Today will see a rare event occur in Fredericton and around the world…literally. A solar eclipse is happening today in the skies above Freddy Beach. The skies will begin to darken at about 2:45 this afternoon across New Brunswick as the province experiences a partial eclipse of the sun. The eclipse then peaks at 3:37pm and ends at 4:53pm.

It is the first time we have had a total eclipse in North America in about four decades and we’ll be getting a partial eclipse here and we haven’t really had a good one here in the last 17 or 18 years. Fred-E-Scene has compiled some information and events in Fredericton concerning the celestial event.

What Are Solar Eclipses?

 

A solar eclipse is a spectacular sight and a rare astronomical event. Each one is only visible from a limited area.

An eclipse of the Sun happens when the New Moon moves between the Sun and Earth, blocking out the Sun’s rays and casting a shadow on parts of Earth.

The Moon’s shadow is not big enough to engulf the entire planet, so the shadow is always limited to a certain area (see map illustrations below). This area changes during the course of the eclipse because the Moon and Earth are in constant motion: Earth continuously rotates around its axis while it orbits the Sun, and the Moon orbits Earth. This is why solar eclipses seem to travel from one place to another

Types of Solar Eclipses

There are 4 different types of solar eclipses. How much of the Sun’s disk is eclipsed, the eclipse magnitude, depends on which part of the Moon’s shadow falls on Earth.

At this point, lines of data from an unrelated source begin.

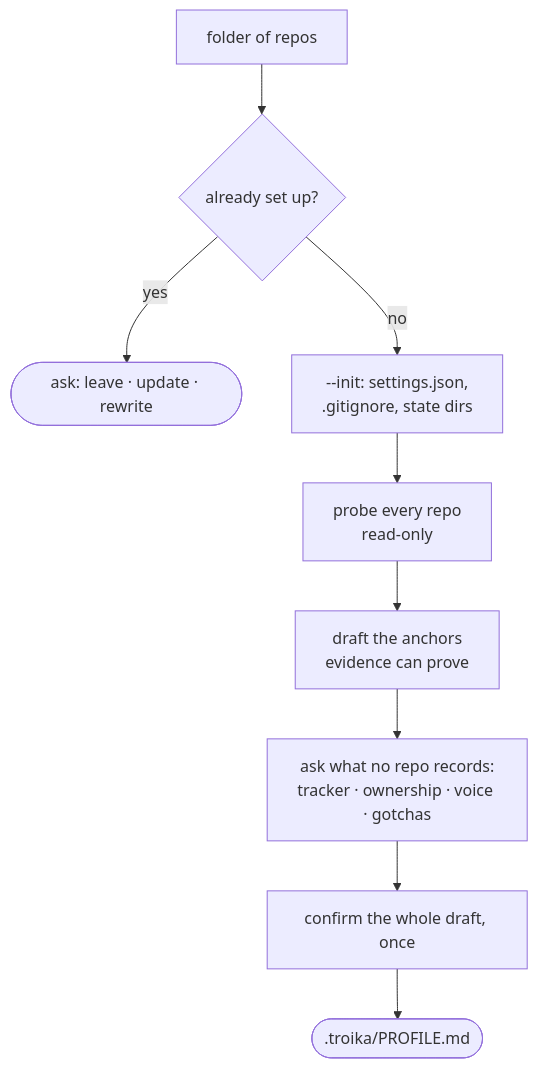
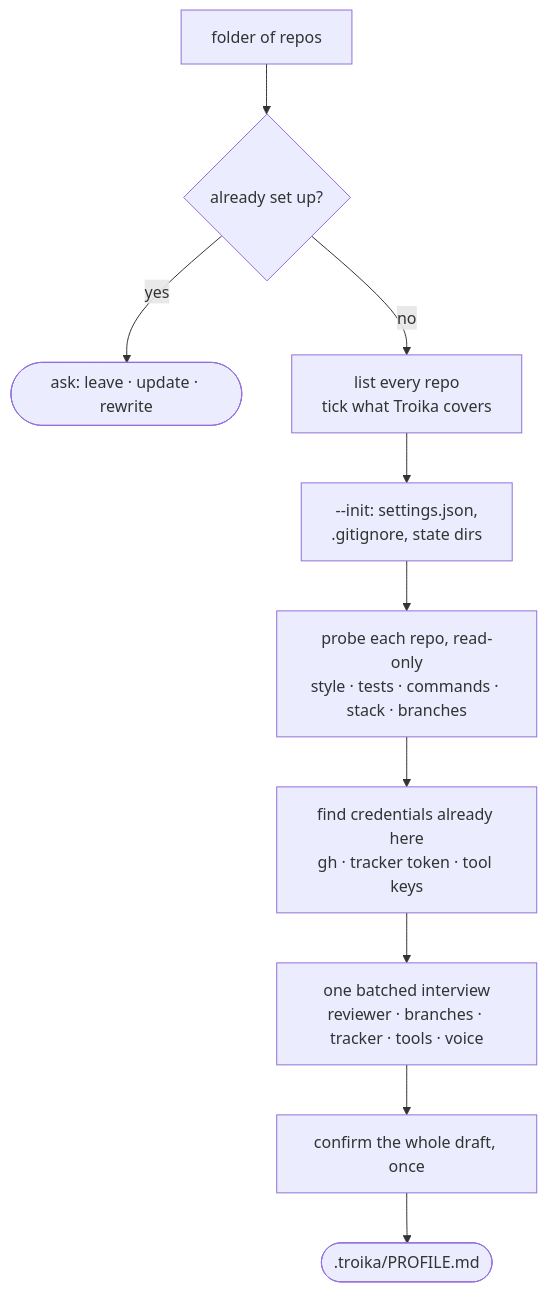
Before and after one commit to vsdudakov/troika: the first of 9 diagrams in README.md, drawn with Mermaid. The commit also changed 3 other files, not shown here.

````diff
--- a/README.md
+++ b/README.md
@@ -126,11 +126,12 @@
 ```mermaid
 flowchart TD
   A[folder of repos] --> B{already set up?}
   B -- yes --> Z([ask: leave · update · rewrite])
-  B -- no --> C[--init: settings.json,<br/>.gitignore, state dirs]
-  C --> D[probe every repo<br/>read-only]
-  D --> E[draft the anchors<br/>evidence can prove]
-  E --> F[ask what no repo records:<br/>tracker · ownership · voice · gotchas]
-  F --> G[confirm the whole draft, once]
-  G --> H([.troika/PROFILE.md])
+  B -- no --> C[list every repo<br/>tick what Troika covers]
+  C --> D[--init: settings.json,<br/>.gitignore, state dirs]
+  D --> E[probe each repo, read-only<br/>style · tests · commands · stack · branches]
+  E --> F[find credentials already here<br/>gh · tracker token · tool keys]
+  F --> G[one batched interview<br/>reviewer · branches · tracker · tools · voice]
+  G --> H[confirm the whole draft, once]
+  H --> I([.troika/PROFILE.md])
 ```
````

  • Partial solar eclipses occur when the Moon only partly obscures the Sun’s disk and casts only its penumbra on Earth.
  • Annular solar eclipses take place when the Moon’s disk is not big enough to cover the entire disk of the Sun, and the Sun’s outer edges remain visible to form a ring of fire in the sky. An annular eclipse of the Sun takes place when the Moon is near apogee, and the Moon’s antumbra falls on Earth.
  • Total solar eclipses happen when the Moon completely covers the Sun, and it can only take place when the Moon is near perigee, the point of the Moon’s orbit closest to Earth. You can only see a total solar eclipse if you’re in the path where the Moon’s casts its darkest shadow, the umbra.
  • Hybrid Solar Eclipses, also known as annular-total eclipses, are the rarest type. They occur when the same eclipse changes from an annular to a total solar eclipse, and/or vice versa, along the eclipse’s path.

Solar Eclipses Mainly Look Partial

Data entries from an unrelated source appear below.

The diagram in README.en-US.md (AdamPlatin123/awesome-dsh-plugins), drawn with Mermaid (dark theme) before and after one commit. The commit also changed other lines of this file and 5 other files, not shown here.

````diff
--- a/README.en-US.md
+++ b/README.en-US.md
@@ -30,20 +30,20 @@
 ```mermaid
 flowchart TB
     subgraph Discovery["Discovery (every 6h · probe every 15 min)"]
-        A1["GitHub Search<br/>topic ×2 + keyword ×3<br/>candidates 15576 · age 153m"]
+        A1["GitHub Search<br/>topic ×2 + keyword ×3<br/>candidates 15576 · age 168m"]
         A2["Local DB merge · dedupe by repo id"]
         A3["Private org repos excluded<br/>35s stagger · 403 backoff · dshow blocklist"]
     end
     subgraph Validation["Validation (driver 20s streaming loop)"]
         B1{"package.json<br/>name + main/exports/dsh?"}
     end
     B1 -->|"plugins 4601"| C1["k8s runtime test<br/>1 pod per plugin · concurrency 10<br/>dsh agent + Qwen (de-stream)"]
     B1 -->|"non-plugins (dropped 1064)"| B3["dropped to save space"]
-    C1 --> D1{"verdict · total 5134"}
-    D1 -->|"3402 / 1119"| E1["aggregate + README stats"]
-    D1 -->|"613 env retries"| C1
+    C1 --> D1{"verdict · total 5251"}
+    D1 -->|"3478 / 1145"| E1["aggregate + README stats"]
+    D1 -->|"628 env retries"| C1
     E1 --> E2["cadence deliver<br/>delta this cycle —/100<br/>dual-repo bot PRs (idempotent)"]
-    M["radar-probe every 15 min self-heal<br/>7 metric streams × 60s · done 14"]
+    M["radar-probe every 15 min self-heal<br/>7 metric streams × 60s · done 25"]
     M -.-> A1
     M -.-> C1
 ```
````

Solar eclipses are only visible from within the area on Earth where the Moon’s shadow falls, and the closer you are to the center of the shadow’s path, the bigger the eclipse looks.

Solar eclipses are usually named for their darkest, or maximum, point. The exception is the hybrid eclipse.

The darkest point of solar eclipses is only visible from a small area. In most places and for most of the duration, total, annular, and hybrid eclipses look like a partial solar eclipse.

Link: https://www.timeanddate.com/eclipse/solar-eclipse.html

Eclipse Viewing Safety

Viewing Events

Science East Science Centre
668 Brunswick St, Fredericton, NB
2:30PM – 5:00PM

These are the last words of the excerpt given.